Parish Centrev2

Les Buttes, St Pierre du Bois - La Salle Paroissiale is centre left

Today the most important fact that differentiates a Guernsey parish from a UK parish is that in Guernsey the parish assemblies (or parish meetings as they are more often called) decide on the sums to be raised through parochial taxation to finance both secular and ecclesiastical expenditure. A parish meeting is analogous to a sitting of the States as only a parish meeting can approve budgets and accounts. In this analogy a Douzaine's role is similar to that of a States' Department in that it makes secular budget proposals to the parish meeting but acceptance of those proposals is entirely dependent upon the meeting's approval.

As the sums raised through parochial taxation have declined relative to those raised by the States, in particular since the introduction of income tax in the 1920s, so the importance of the parish meetings has declined. If the increase in parochial expenditure had kept pace with that of States expenditure over the last hundred years each parish would be raising an average of £7,500,000 annually through its rates and doubtless attendance at parish meetings would be higher than it is at present.

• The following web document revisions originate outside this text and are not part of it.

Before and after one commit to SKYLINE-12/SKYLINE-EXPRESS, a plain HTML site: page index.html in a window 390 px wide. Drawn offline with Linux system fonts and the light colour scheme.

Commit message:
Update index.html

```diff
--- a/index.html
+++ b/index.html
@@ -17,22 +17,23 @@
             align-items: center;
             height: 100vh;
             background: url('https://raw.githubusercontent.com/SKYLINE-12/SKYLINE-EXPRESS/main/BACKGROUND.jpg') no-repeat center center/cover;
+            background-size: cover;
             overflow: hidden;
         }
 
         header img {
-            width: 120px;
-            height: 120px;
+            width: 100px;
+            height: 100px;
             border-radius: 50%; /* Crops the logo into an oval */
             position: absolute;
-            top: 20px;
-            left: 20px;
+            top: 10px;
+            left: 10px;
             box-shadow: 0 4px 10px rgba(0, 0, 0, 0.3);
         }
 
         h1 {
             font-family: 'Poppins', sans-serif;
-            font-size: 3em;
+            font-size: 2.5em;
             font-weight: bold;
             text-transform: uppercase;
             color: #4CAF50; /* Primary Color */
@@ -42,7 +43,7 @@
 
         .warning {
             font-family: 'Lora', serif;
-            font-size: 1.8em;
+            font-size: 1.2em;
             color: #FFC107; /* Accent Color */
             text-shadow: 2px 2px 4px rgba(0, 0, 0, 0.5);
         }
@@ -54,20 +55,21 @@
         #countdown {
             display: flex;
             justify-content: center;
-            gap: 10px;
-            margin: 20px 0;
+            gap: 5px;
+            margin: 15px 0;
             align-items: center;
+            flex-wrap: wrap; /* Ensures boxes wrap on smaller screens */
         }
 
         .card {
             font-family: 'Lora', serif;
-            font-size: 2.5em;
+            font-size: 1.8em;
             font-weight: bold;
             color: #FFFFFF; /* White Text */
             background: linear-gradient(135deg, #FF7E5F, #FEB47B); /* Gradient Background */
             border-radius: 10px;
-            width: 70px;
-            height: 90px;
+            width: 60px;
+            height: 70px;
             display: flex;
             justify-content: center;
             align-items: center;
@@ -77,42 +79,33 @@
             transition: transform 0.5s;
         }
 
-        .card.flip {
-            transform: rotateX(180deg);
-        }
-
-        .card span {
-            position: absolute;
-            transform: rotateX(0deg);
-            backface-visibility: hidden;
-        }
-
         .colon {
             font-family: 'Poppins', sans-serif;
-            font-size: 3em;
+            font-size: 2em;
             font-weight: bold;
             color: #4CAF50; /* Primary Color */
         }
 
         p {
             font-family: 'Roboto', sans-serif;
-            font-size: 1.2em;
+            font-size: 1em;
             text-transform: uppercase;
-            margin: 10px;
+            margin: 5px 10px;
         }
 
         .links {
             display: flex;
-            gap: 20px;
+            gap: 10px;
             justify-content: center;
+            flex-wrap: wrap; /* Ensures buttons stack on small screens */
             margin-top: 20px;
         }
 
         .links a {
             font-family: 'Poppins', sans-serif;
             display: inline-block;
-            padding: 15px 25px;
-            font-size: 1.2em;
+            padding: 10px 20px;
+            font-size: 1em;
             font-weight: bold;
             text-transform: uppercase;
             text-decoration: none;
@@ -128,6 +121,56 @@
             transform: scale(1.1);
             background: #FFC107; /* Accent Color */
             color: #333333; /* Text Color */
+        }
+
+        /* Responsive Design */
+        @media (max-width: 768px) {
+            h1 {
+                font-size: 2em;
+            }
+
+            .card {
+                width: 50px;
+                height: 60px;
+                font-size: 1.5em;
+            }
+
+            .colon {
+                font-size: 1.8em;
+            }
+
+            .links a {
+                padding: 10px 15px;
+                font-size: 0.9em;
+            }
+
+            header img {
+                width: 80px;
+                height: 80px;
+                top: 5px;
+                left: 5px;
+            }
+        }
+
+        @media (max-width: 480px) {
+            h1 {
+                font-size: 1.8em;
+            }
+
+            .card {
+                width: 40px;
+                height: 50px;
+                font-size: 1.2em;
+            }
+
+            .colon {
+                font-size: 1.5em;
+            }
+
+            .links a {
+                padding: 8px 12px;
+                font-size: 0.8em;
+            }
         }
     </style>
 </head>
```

The Parochial Taxation Law makes no reference to Douzaines. The current procedures whereby the Douzaines compile the proposed budget for the forthcoming year is customary. The law requires only that the Constables publish proposed expenditure in the Gazette Officielle (the Publication) prior to the parish meeting for debate at that meeting. All that prevents a parishioner from asking the Constables to include a proposal in the Publication is that such a request is not customary.

Until the 19th century parish meetings were held early in the morning on church property, outdoors if the weather was fine, and they were chaired by the rector. In 1902 the States decided to formally separate parish meetings into two parts; the first part, chaired by the rector, to consider ecclesiastical matters presented by the churchwardens and the second part, chaired by the Dean of the Douzaine, to consider secular matters. This change was of fundamental importance, it acknowledged the spread of literacy beyond the clergy, the non-Anglican denominations and the increasing secularisation of society.

The right to raise money for a wide variety of purposes, as enshrined in the Parochial Taxation Law and as exercised at parish meetings, lies at the heart of our parishes' autonomy.